reply to post by fooffstarr
You don't give your age, which is fine, but I'm wondering if you were part of, or at least aware that the situation you describe was already biting
deep in the late 80s and through the 90s in Australia?
It commenced really with the Hawke, Keating Labour government. You might have heard of Keating's famous 'the recession we had to have' ?
You might also remember at least hearing from your parents about Keating's 'Go get a job' remark .. complete with insane grin .. to scores of young
people trying to get him to understand that there were no jobs out there.
At least you'll have the opportunity these days of seeing an ageing, fat Keating trying to redeem himself (as if) by posing as a concerned big-wig
trying to save Sydney Harbour foreshores from development.
We were on the Gold Coast and our kids were still in high-school when it became apparent that jobs were few and far between. At the time, the
education INDUSTRY was exhorting parents to 'keep your kids in school until this recession breaks'. Yes, keep the kids in school, pay further
hundreds of thousands of dollars sending them to uni to get a piece of paper that will supposedly ensure them a well-paid career .. even though most
will be paying their HECS fees until their middle years (or never).
My son applied for work with a major golf course-resort. Fortunately, when school recommenced, he went back to school. The golf resort didn't
reply. No wonder. When it DID acknowledge applications, it was via the Gold Coast Bulletin newspaper, to say that as 1,800 people had applied, this
public announcement must serve to thank all applicants and advise that the 'position has been filled'. 1,800 had applied for that part-time job(that
was 14 or so years ago, so it's been bad a long time).
At the same time, the Gold Coast Bulletin was running feature articles about young men in the rural sector who were condemned to permanent
unemployment, no prospects, no futures, no chance of marrying or even of moving out of their parents' home. Suicide within this group was
So it was back in the late 80's and all through the 90s that I was describing those most affected (the young) as the Sacrificed Generation.
We saw friends of our children come out of uni and grab work slicing meat in kebab joints. We saw girls with degrees take work on nightclub steps in
Surfers, wearing cheap red satin split to the waist dresses as they tried to lure tourists into the club.
By the time our kids had their degrees, we got out of Queensland (one of the worst places affected) and reluctantly moved to Sydney. It paid off as
far as our children's careers are concerned, but it took a definite drop in quality of life to achieve, Sydney being as it is.

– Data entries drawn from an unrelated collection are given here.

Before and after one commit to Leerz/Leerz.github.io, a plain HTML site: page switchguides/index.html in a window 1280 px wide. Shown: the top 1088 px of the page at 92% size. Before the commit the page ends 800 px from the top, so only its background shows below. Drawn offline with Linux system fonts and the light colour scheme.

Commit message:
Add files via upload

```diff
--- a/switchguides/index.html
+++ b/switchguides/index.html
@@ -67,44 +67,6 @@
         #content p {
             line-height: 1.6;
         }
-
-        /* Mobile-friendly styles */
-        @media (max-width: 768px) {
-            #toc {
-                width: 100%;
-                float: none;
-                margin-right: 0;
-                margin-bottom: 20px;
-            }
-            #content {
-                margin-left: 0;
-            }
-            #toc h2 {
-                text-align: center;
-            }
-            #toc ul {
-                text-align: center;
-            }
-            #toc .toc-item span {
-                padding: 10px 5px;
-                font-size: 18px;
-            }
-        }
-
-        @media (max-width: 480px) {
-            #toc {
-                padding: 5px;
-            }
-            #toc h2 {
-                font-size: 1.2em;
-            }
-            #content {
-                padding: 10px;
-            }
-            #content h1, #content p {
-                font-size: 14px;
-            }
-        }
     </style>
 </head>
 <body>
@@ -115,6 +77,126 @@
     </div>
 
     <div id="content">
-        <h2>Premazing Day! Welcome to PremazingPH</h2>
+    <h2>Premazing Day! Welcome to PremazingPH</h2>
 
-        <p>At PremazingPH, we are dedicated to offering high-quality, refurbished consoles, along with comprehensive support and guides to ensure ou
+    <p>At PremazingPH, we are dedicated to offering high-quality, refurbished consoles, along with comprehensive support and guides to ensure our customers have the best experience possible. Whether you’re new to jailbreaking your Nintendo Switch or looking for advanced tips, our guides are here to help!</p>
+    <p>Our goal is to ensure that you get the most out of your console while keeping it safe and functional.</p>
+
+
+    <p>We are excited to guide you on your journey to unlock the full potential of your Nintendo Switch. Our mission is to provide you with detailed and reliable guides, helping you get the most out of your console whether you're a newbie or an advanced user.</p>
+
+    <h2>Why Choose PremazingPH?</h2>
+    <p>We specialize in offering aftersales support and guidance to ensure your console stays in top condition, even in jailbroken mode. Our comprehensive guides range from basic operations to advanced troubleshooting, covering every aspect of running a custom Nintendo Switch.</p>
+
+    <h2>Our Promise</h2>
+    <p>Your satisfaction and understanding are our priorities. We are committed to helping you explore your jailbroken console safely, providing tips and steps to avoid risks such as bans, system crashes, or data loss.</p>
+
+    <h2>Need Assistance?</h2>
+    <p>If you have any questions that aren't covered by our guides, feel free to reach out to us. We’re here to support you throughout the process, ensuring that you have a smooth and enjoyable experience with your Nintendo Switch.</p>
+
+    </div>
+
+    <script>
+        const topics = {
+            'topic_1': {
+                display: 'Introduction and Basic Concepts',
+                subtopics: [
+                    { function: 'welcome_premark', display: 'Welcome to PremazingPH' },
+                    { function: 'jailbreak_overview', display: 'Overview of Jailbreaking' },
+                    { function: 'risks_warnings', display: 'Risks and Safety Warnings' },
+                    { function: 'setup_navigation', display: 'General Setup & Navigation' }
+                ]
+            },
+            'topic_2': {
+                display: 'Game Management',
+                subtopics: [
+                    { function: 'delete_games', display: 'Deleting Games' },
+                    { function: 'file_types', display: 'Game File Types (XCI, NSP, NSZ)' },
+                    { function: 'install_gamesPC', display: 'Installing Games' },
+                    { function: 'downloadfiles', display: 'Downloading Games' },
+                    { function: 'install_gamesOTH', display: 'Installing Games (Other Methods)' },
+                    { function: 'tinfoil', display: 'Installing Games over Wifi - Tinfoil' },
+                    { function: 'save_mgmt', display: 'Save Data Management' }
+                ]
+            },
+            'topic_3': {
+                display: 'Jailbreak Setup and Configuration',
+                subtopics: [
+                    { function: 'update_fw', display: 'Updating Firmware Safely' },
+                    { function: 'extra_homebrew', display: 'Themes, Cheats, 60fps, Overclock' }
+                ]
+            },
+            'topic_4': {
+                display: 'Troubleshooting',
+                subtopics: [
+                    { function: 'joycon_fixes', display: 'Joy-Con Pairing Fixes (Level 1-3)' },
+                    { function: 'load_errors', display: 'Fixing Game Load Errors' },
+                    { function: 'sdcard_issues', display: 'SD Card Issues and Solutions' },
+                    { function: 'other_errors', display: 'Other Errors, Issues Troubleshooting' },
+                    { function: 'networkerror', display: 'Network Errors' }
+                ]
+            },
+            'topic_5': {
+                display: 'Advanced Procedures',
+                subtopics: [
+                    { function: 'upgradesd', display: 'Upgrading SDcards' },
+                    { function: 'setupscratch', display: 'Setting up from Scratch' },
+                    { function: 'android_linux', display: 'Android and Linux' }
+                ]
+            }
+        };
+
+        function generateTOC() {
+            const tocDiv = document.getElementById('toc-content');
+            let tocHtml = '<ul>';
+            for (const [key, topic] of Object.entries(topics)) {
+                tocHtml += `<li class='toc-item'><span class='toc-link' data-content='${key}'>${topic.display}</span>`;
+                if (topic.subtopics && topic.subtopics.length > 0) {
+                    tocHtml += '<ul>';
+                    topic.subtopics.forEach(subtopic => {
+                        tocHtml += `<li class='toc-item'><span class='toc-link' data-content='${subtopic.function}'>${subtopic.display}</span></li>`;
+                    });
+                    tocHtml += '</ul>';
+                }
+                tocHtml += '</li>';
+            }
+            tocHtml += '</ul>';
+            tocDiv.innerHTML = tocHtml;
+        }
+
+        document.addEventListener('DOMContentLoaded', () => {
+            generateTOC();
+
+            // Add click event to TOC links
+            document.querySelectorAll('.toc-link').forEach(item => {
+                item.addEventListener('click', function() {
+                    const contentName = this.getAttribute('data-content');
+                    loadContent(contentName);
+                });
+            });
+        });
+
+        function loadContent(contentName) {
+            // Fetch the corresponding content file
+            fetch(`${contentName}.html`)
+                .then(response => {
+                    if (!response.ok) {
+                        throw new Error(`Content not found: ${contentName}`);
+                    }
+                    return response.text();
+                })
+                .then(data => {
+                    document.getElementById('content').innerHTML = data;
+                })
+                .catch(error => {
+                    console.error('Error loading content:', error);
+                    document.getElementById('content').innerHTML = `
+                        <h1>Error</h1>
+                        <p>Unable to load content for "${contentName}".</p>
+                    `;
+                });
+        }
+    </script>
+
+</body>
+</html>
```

Now it's bad in Sydney too, despite it's having the largest population of any city in the country. We're aware of two people who were at the top
of the tree in their chosen professions. They're now working part-time in low-paid jobs and happy just to have work. NSW State government is almost
broke and is not replacing staff as well as conducting 'reviews' in almost every department (review = shorthand for staff cuts).
It's bad in Australia now and it was bad even a decade and more ago, when the rest of the world was reportedly cruising.
Howard claimed he'd restored 'full employment'. What a farce. The last time Australia actually enjoyed full employment (real figures) was in the
early 70s. No resumes then. Written reference or two would suffice. You could leave a job at 10 in the morning and have half a dozen offers from
which to choose, by mid-afternoon. It was commonly known that unemployment was 1.5%. In other words, everyone who wanted to work was able to. The
average blue-collar worker was able to pay his mortgage and hire purchase (car and furniture, etc) AND put money aside, AND take the family on at
least one holiday each year .. with ease. Women didn't need to work and raised their children. Apprenticeships were there for the taking.
If you'd told people then how it would be only two decades later, no-one would believe it. Yet it happened. Just as millions of unskilled migrants
were brought in thanks to Hawke, at the same time as import duty on imported goods was dropped.
In the 70's and early 80's, you'd only give someone an item made in Asia if you intended to insult them. Australia made it's own products. Then
the influx of cheaper Asian made goods to coincide with the boom in consumer technology (radio-cassettes, video players, tv, computers and onwards).
Nowadays I can't think of anything that isn't imported .. even vitamins are imported and foodstuffs. It's not that long ago that no-one but the
most desperate or crazy would eat food imported from Asian nations. Now, Australian product is being ploughed into the ground because it can't
compete with inferior overseas stuff.
Australia is described as 'the most monopolistic nation in the world'. Monopoly of the media by two groups. Monopoly in groceries by Woolies and
Coles. And now they're thinking of scrapping State governments to be replaced by a Federal giant. Banks able to prevent competition from even being
born. Monopoly even in the lucrative funeral home industry. Aussie manufacturers all outsourcing. Parents are even 'buying' jobs for their kids
and vying for the chance to do so.
Don't beat yourself up. It's a situation not of your generation's making and no-one is offering you any light at the end of the tunnel. Only card
you have to play is your vote. Meanwhile, Rudd is continuing the game passed to him by previous Prime Ministers, that of selling and privatising the
last of what once made Australia the holders of 'best quality of life in the world' title.
Hope something turns up for you soon
[edit on 3-9-2009 by St Vaast]